## Recorded data
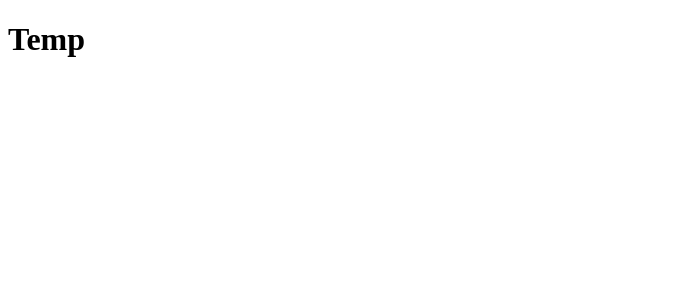
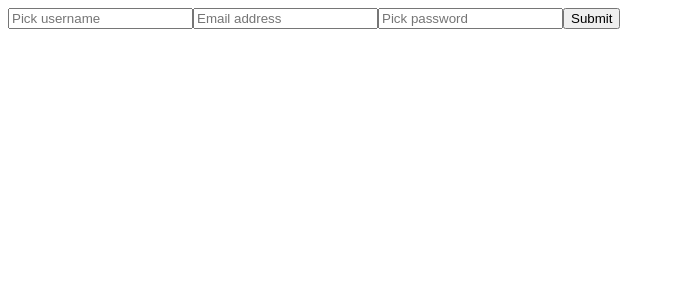
Before and after one commit to Wunderlist-2/Front-End, a React (Create React App) app: page / in a window 1280 px wide. Shown: the top 300 px of the page, without its empty margins (0-675 px from the left). Built offline with nearby package versions, Linux system fonts and the light colour scheme.

Commit message:
add sign in form

```diff
--- a/package.json
+++ b/package.json
@@ -7,6 +7,7 @@
     "@testing-library/jest-dom": "^4.2.4",
     "@testing-library/react": "^9.3.2",
     "@testing-library/user-event": "^7.1.2",
+    "axios": "^0.19.2",
     "formik": "^2.1.4",
     "react": "^16.13.0",
     "react-dom": "^16.13.0",
--- a/src/App.js
+++ b/src/App.js
@@ -1,9 +1,10 @@
-import React from 'react'
+import React from 'react';
+import SignIn from './components/Signin';
 
 const App = () => {
   return (
     <>
-      <h1>Temp</h1>
+      <SignIn />
     </>
   )
 }
--- /dev/null
+++ b/src/components/Signin.js
@@ -0,0 +1,31 @@
+import React, { useEffect, useState } from 'react';
+import axios from 'axios';
+import { Formik, Form, Field } from 'formik';
+
+const SignIn = (props) => {
+    return (
+        <>
+            <Formik
+                initialValues={{ user_name: "", email: "", password: "" }}
+                onSubmit={(values, tools, ) => {
+                    console.log(tools);
+                    tools.resetForm()
+                    tools.setSubmitting(false)
+
+                }}>
+                {/* {({isSubmitting})} => ( */}
+
+                <Form>
+                    <Field type="text" name="user_name" placeholder="Pick username" />
+                    <Field type="email" name="email" placeholder="Email address" />
+                    <Field type="password" name="password" placeholder="Pick password" />
+                    <button type="submit">Submit</button>
+                </Form>
+                {/* ) */}
+                {/* disabled={isSubmitting} */}
+            </Formik>
+        </>
+    )
+}
+
+export default SignIn;
```
Also changed, not shown: 1 other file (tests, documents, lock files or other folders).
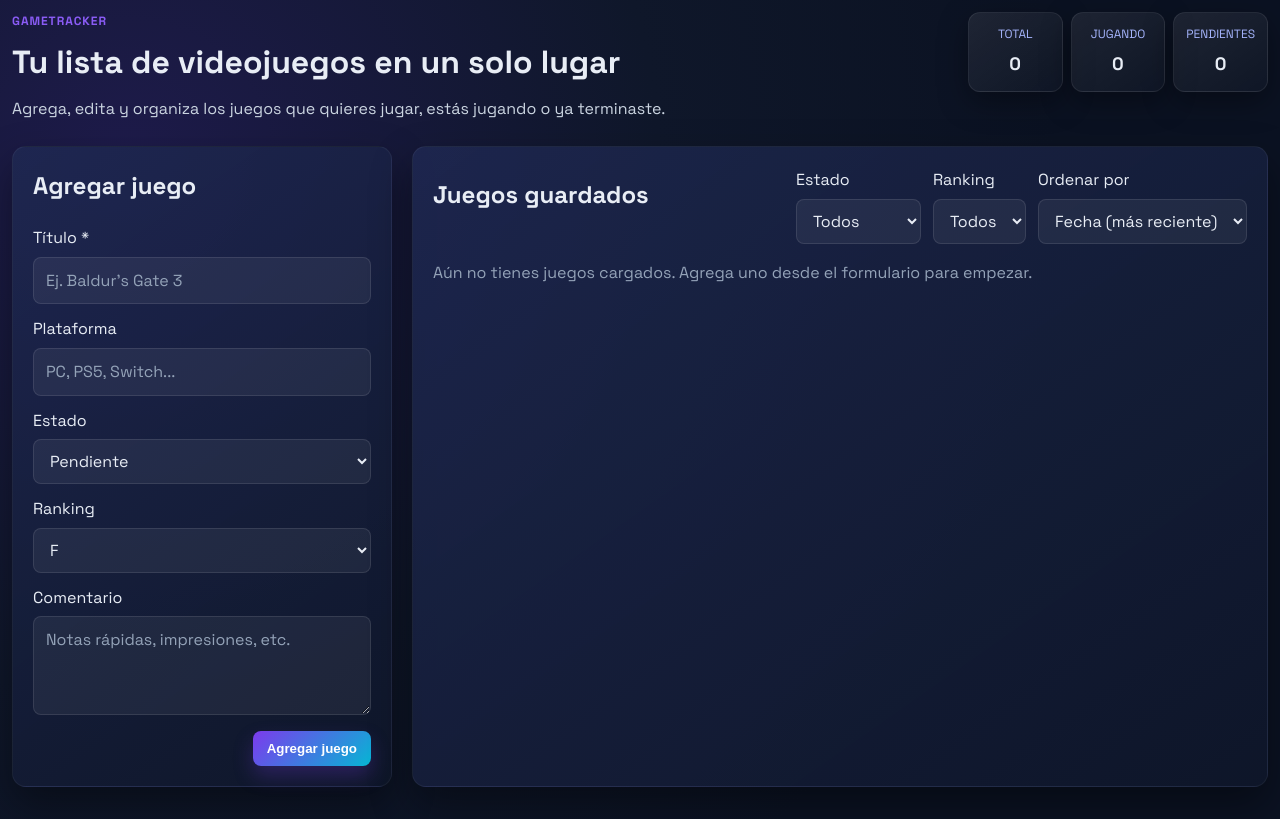
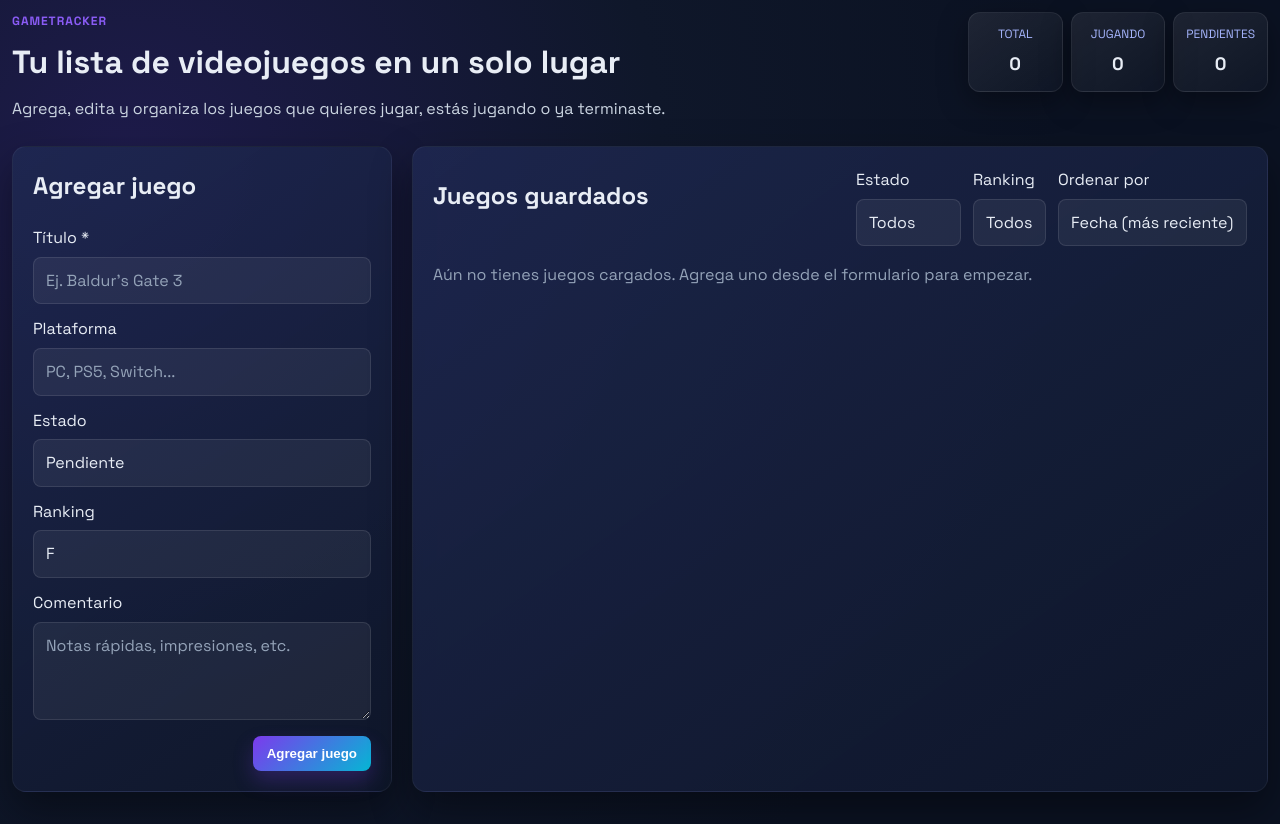
Before and after one commit to federicoroldos/Games-Progress-Tracker, a React (Vite) app: page / in a window 1280 px wide. Built offline with nearby package versions, Linux system fonts and the light colour scheme.

Commit message:
Fix bug dark mode

```diff
--- a/src/styles/global.css
+++ b/src/styles/global.css
@@ -133,6 +133,7 @@ body {
   font: inherit;
   background: rgba(255, 255, 255, 0.06);
   color: #e8edf5;
+  appearance: none;
 }
 
 .field input::placeholder,
@@ -145,6 +146,11 @@ body {
 .field textarea:focus {
   outline: 2px solid #7c3aed;
   border-color: #7c3aed;
+}
+
+select option {
+  background: #0f172a;
+  color: #e8edf5;
 }
 
 .form__actions {
```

## Task details
Copy the lines of the entries above that mention "placeholder".

## Task solution
+                    <Field type="text" name="user_name" placeholder="Pick username" />
+                    <Field type="email" name="email" placeholder="Email address" />
+                    <Field type="password" name="password" placeholder="Pick password" />
 .field input::placeholder,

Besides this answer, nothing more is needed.